───── MATERIAL TO PROCESS ─────
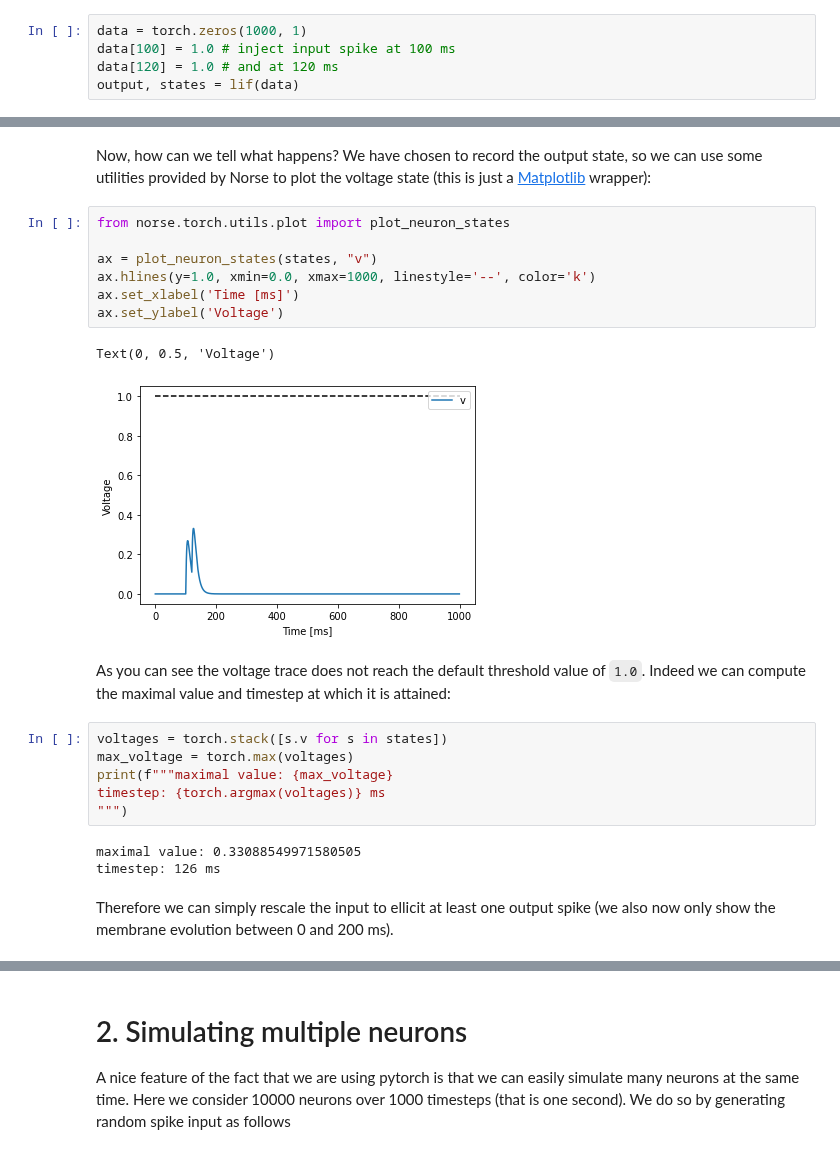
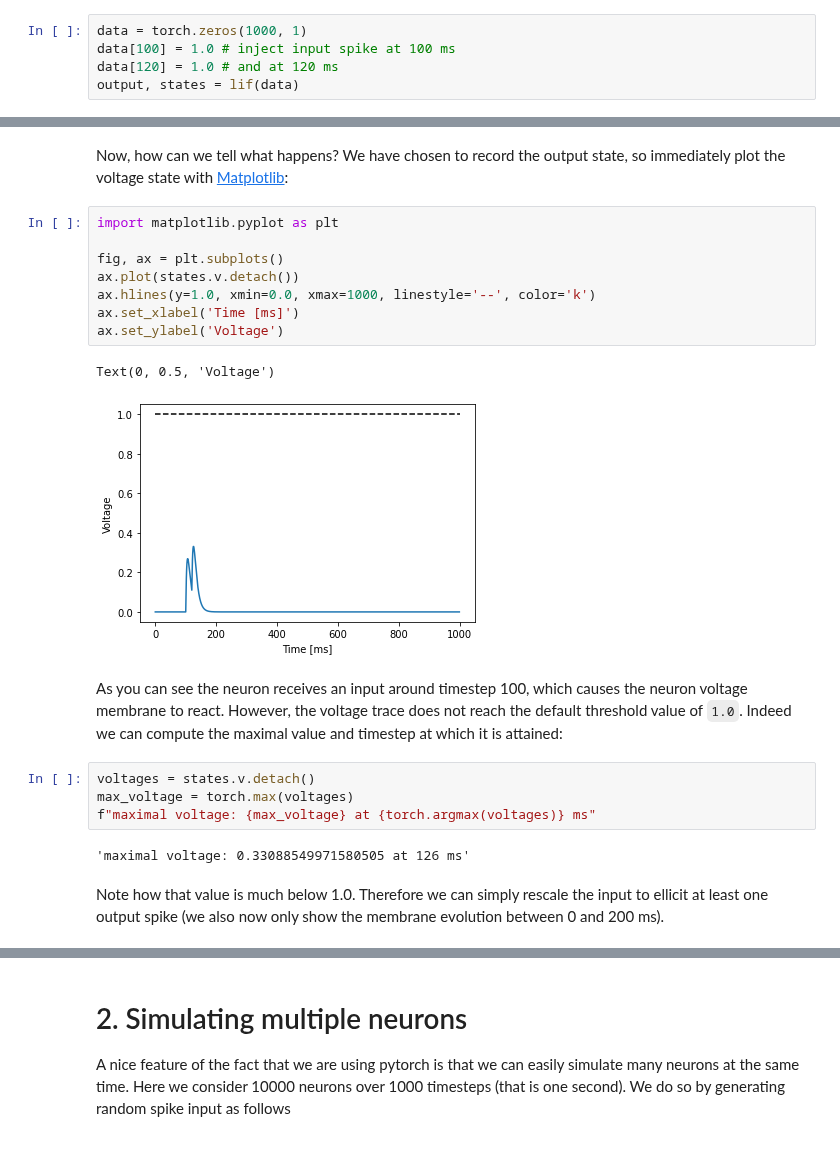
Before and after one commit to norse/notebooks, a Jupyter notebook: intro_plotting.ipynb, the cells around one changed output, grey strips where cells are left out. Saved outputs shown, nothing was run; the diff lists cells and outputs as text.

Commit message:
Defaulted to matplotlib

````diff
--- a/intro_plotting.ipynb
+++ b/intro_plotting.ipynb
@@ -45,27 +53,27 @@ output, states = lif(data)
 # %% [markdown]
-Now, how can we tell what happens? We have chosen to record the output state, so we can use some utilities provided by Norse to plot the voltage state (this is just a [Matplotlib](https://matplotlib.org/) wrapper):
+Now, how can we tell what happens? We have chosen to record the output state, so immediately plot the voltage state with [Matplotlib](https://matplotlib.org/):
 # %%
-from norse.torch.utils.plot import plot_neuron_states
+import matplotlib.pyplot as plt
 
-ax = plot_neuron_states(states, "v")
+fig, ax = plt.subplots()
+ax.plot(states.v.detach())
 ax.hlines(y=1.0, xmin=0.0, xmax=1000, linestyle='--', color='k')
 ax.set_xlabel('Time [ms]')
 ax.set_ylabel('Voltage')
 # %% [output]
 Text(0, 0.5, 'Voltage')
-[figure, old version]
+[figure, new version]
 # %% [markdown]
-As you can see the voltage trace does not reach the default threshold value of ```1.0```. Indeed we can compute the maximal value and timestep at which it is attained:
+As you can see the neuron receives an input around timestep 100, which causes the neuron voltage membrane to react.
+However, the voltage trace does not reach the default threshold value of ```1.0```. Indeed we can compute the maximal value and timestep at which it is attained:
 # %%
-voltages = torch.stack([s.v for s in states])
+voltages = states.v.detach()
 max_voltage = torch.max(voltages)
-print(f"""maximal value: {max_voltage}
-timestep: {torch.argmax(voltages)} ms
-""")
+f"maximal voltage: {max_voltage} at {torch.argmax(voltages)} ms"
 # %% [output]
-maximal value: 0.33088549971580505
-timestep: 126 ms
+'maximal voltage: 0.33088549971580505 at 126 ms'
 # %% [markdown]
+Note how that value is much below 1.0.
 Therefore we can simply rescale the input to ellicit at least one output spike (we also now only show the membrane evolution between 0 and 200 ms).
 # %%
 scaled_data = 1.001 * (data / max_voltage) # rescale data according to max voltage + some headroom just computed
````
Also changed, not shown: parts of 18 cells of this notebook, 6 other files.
─────
◆ **INSTRUCTIONS FOR THE TASK**: Strip out the pictures and quote the remaining data word for word.

◆ **SOLVED PROBLEM**:
Before and after one commit to norse/notebooks, a Jupyter notebook: intro_plotting.ipynb, the cells around one changed output, grey strips where cells are left out. Saved outputs shown, nothing was run; the diff lists cells and outputs as text.

Commit message:
Defaulted to matplotlib

````diff
--- a/intro_plotting.ipynb
+++ b/intro_plotting.ipynb
@@ -45,27 +53,27 @@ output, states = lif(data)
 # %% [markdown]
-Now, how can we tell what happens? We have chosen to record the output state, so we can use some utilities provided by Norse to plot the voltage state (this is just a [Matplotlib](https://matplotlib.org/) wrapper):
+Now, how can we tell what happens? We have chosen to record the output state, so immediately plot the voltage state with [Matplotlib](https://matplotlib.org/):
 # %%
-from norse.torch.utils.plot import plot_neuron_states
+import matplotlib.pyplot as plt
 
-ax = plot_neuron_states(states, "v")
+fig, ax = plt.subplots()
+ax.plot(states.v.detach())
 ax.hlines(y=1.0, xmin=0.0, xmax=1000, linestyle='--', color='k')
 ax.set_xlabel('Time [ms]')
 ax.set_ylabel('Voltage')
 # %% [output]
 Text(0, 0.5, 'Voltage')
-[figure, old version]
+[figure, new version]
 # %% [markdown]
-As you can see the voltage trace does not reach the default threshold value of ```1.0```. Indeed we can compute the maximal value and timestep at which it is attained:
+As you can see the neuron receives an input around timestep 100, which causes the neuron voltage membrane to react.
+However, the voltage trace does not reach the default threshold value of ```1.0```. Indeed we can compute the maximal value and timestep at which it is attained:
 # %%
-voltages = torch.stack([s.v for s in states])
+voltages = states.v.detach()
 max_voltage = torch.max(voltages)
-print(f"""maximal value: {max_voltage}
-timestep: {torch.argmax(voltages)} ms
-""")
+f"maximal voltage: {max_voltage} at {torch.argmax(voltages)} ms"
 # %% [output]
-maximal value: 0.33088549971580505
-timestep: 126 ms
+'maximal voltage: 0.33088549971580505 at 126 ms'
 # %% [markdown]
+Note how that value is much below 1.0.
 Therefore we can simply rescale the input to ellicit at least one output spike (we also now only show the membrane evolution between 0 and 200 ms).
 # %%
 scaled_data = 1.001 * (data / max_voltage) # rescale data according to max voltage + some headroom just computed
````
Also changed, not shown: parts of 18 cells of this notebook, 6 other files.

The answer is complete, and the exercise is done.